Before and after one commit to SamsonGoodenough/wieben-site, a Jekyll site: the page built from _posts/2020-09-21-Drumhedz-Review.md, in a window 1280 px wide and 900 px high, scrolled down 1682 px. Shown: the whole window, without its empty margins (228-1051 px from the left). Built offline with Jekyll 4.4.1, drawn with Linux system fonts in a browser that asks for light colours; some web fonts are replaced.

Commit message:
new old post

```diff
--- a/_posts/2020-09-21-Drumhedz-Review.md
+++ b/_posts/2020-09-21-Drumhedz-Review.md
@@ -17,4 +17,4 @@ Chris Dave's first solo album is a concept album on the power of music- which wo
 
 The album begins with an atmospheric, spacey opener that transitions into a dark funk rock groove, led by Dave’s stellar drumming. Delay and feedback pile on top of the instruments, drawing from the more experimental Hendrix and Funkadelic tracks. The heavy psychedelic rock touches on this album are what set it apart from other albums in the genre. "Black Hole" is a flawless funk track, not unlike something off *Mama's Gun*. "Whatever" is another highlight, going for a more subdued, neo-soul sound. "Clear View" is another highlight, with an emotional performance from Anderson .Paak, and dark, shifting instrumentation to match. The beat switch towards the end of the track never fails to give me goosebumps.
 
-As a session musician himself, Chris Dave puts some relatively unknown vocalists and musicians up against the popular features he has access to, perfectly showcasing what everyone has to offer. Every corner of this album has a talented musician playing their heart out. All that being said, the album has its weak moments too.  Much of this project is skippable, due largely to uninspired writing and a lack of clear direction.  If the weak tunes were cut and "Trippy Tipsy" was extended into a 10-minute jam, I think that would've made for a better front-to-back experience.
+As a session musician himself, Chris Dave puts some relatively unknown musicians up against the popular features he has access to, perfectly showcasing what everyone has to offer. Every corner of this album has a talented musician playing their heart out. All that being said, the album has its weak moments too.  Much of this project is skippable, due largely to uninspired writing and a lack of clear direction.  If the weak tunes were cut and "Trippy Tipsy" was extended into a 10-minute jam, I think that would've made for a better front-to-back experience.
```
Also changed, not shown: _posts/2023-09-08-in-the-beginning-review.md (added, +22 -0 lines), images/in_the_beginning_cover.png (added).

Requirement: Give back the entries exactly. Omit none of them.

Response for this exercise:
Before and after one commit to SamsonGoodenough/wieben-site, a Jekyll site: the page built from _posts/2020-09-21-Drumhedz-Review.md, in a window 1280 px wide and 900 px high, scrolled down 1682 px. Shown: the whole window, without its empty margins (228-1051 px from the left). Built offline with Jekyll 4.4.1, drawn with Linux system fonts in a browser that asks for light colours; some web fonts are replaced.

Commit message:
new old post

```diff
--- a/_posts/2020-09-21-Drumhedz-Review.md
+++ b/_posts/2020-09-21-Drumhedz-Review.md
@@ -17,4 +17,4 @@ Chris Dave's first solo album is a concept album on the power of music- which wo
 
 The album begins with an atmospheric, spacey opener that transitions into a dark funk rock groove, led by Dave’s stellar drumming. Delay and feedback pile on top of the instruments, drawing from the more experimental Hendrix and Funkadelic tracks. The heavy psychedelic rock touches on this album are what set it apart from other albums in the genre. "Black Hole" is a flawless funk track, not unlike something off *Mama's Gun*. "Whatever" is another highlight, going for a more subdued, neo-soul sound. "Clear View" is another highlight, with an emotional performance from Anderson .Paak, and dark, shifting instrumentation to match. The beat switch towards the end of the track never fails to give me goosebumps.
 
-As a session musician himself, Chris Dave puts some relatively unknown vocalists and musicians up against the popular features he has access to, perfectly showcasing what everyone has to offer. Every corner of this album has a talented musician playing their heart out. All that being said, the album has its weak moments too.  Much of this project is skippable, due largely to uninspired writing and a lack of clear direction.  If the weak tunes were cut and "Trippy Tipsy" was extended into a 10-minute jam, I think that would've made for a better front-to-back experience.
+As a session musician himself, Chris Dave puts some relatively unknown musicians up against the popular features he has access to, perfectly showcasing what everyone has to offer. Every corner of this album has a talented musician playing their heart out. All that being said, the album has its weak moments too.  Much of this project is skippable, due largely to uninspired writing and a lack of clear direction.  If the weak tunes were cut and "Trippy Tipsy" was extended into a 10-minute jam, I think that would've made for a better front-to-back experience.
```
Also changed, not shown: _posts/2023-09-08-in-the-beginning-review.md (added, +22 -0 lines), images/in_the_beginning_cover.png (added).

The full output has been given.